For most people, friendship form an important part of life. Sharing experiences is part of being human. And many studies have shown that loneliness has a negative effect on our well-being.
We do not have to be social all the time — sometimes we need to enjoy our own space — but all people need social interactions.
That is why people make friends and work at maintaining those friendships. And quality friendships will benefit all those involved.
The Evolutionary Basis of Friendship
Man is a social species. Since the dawn of time, individuals have needed to rely on to survive, and we still do. We are not alone in this – most animals of social interaction and rely on cooperation.

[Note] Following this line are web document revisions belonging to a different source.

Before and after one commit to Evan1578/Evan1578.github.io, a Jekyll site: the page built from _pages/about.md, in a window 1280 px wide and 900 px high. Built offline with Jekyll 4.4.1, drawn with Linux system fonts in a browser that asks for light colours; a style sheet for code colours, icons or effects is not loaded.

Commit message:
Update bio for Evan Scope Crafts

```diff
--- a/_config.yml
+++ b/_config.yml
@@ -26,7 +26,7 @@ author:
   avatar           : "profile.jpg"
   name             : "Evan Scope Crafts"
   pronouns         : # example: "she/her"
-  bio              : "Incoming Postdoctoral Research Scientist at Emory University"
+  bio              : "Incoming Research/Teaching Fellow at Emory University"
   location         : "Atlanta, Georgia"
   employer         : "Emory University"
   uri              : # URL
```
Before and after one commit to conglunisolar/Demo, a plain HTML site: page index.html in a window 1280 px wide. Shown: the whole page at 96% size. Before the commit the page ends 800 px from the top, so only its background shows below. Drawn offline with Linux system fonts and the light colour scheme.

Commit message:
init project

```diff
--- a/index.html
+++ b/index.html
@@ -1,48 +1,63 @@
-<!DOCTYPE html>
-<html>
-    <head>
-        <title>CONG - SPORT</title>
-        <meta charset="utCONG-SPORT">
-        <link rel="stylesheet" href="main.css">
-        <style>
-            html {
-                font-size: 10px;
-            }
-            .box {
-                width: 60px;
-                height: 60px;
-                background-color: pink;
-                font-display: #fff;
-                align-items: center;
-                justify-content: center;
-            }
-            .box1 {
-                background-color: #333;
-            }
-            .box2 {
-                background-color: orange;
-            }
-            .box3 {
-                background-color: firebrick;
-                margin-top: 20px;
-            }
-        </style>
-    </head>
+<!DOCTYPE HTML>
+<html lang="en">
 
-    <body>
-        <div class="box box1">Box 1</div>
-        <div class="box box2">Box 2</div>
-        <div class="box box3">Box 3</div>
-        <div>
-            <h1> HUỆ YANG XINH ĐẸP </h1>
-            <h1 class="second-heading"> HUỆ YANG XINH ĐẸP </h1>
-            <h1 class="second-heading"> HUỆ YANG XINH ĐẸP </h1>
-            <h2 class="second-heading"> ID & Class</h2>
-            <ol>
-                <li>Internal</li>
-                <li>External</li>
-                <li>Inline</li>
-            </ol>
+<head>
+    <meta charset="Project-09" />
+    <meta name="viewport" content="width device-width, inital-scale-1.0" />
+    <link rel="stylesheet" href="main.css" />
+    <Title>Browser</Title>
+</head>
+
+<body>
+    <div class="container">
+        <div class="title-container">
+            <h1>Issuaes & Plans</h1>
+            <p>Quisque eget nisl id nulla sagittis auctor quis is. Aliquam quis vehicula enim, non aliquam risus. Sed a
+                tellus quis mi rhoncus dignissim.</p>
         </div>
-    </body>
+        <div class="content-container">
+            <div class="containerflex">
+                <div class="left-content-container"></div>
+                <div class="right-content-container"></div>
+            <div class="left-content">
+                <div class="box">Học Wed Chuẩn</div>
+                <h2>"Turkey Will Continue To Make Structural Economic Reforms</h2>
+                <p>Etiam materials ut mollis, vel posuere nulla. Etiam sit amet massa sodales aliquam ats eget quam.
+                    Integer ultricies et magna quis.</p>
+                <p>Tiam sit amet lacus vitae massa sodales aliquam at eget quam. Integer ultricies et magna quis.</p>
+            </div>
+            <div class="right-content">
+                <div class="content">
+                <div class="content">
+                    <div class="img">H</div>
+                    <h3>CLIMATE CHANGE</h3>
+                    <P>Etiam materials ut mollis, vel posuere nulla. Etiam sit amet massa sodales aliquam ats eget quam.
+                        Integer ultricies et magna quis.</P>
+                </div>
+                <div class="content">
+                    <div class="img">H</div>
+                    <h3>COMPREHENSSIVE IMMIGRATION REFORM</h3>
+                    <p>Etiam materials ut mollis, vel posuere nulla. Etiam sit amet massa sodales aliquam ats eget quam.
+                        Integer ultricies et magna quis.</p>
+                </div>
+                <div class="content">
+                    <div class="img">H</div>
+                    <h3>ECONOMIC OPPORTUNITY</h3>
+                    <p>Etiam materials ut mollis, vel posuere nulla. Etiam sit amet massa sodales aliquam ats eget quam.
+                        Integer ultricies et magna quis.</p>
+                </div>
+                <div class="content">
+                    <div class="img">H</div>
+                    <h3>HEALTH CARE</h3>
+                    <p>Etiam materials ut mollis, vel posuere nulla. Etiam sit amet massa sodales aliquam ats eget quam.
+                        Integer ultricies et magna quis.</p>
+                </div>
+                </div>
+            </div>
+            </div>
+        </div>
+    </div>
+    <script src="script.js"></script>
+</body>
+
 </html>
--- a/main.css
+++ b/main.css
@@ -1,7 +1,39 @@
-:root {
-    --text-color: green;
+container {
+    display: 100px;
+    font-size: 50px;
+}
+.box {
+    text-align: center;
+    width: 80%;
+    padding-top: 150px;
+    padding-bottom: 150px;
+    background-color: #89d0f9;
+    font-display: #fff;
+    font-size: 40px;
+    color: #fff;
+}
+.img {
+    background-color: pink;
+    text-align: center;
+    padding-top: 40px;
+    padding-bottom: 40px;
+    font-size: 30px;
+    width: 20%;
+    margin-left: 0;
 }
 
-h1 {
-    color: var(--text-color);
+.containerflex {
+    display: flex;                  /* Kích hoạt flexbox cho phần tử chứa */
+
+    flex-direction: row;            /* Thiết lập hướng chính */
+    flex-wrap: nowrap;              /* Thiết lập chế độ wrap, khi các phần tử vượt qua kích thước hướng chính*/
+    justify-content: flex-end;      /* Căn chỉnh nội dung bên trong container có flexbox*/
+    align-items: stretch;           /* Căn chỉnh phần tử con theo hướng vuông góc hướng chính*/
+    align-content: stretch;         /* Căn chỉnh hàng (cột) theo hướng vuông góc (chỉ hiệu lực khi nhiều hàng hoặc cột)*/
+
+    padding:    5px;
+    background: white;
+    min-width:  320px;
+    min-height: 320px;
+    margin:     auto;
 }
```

Although animal friendships have been derided as anthropomorphic, research has now shown that some animals form long-term, stable relationships similar to human friendships.
Of course, not all animals have such friendships – as far as we know, they are limited to those that live in stable social groups, such as higher primates, elephants and cetaceans, such as whales and dolphins.
The basis of friendship is mutual valuing – each person offers something that is valuable to the other person.
As humans, we value others for all sorts of reasons. Maybe they like the same things we do, maybe they share the same political views, or maybe help with work or tasks.
Once we decide that we value someone, we will often work to maintain that friendship.
Speaking with Today Medical News, Dr. Scott Kaiser, MD, a neurologist and director of geriatric cognitive health at the Pacific Neuroscience Institute at Providence St. John’s Health Center in Santa Monica, CA, had this to say about the role of friendship in human evolution. :
“Research suggests that evolution has selected for increased social contact with continuous social contact and networks that play a critical role in people’s survival. According to this framework, our ancestors created social connections— Working together, sharing food, and otherwise helping each other — to feel safe and secure.Dr. Scott Kaiser
We Need Friends
As children, most of us find it easy to make friends, but adults may find it more difficult. The good news is that the benefits of childhood friendships stay with us well into adulthood.
In one study, boys were followed up for 32 years. Those who reported having lots of childhood friends had lower blood pressure and weighed more than those who were less sociable.
And it’s not just close friendships that are good for us. People of all ages benefit from any type of social interaction. A 2017 study of “SuperAgers” — people in their 80s whose memory skills are decades younger — found that they had more positive social relationships than expected cognitive abilities for their age. The level is very high.
Friendships and Mental Health
According to a 2014 study, “Loneliness is not about being alone, but about being without a particular desired relationship or set of relationships.”
Studies have shown that loneliness can lead to many psychological disorders, such as depression, personality disorders, alcoholism and sleep disorders, and can even contribute to physical health problems.
So does socializing help protect against mental health disorders? Almost certainly, as Lee Chambers, psychologist and founder of Essentialise Workplace Wellbeing, told TMN.
“Having friends has the potential to protect us from the effects of loneliness, and effective friendships can protect us from the negative effects of loneliness,” she noted.
But what is an effective friendship? According to a study, high friendships are characterized by cooperation, mutuality and closeness.
Effective friendships provide a strong sense of companionship, reduce feelings of loneliness, and contribute to both life satisfaction and self-esteem.
And there is a positive feedback loop between social relationships and self-esteem—each reinforces the other. Friendship therefore promotes self-esteem, which is a protective factor for both physical and mental health.
Why are Friendships Good for Us?
So all the evidence suggests that socializing benefits both our mental and physical health. but why? The key may be oxytocin.
Oxytocin is a hormone and neurotransmitter, produced in the hypothalamus. It is involved in childbirth and breastfeeding, but it is also associated with compassion, generosity and trust, all important factors in friendship.
One study found that oxytocin is essential for social recognition in rats, and this effect was also observed in people. Another, where researchers administered oxytocin to people via nasal spray, found that it increased confidence and made them more willing to take social risks.
But why does oxytocin have physiological benefits? This may be due to its effect on cortisol – the stress hormone. In one study, participants who received oxytocin intravenously had lower cortisol levels than those who received a placebo when exposed to public speaking stress.
‘Connection matters, but it’s not about numbers’
When a person is stressed, the adrenal glands release cortisol. It’s good for emergencies because it prepares us for action, but bad when it’s long-term. Among other things, long-term high cortisol can cause high blood pressure, type 2 diabetes and fatigue.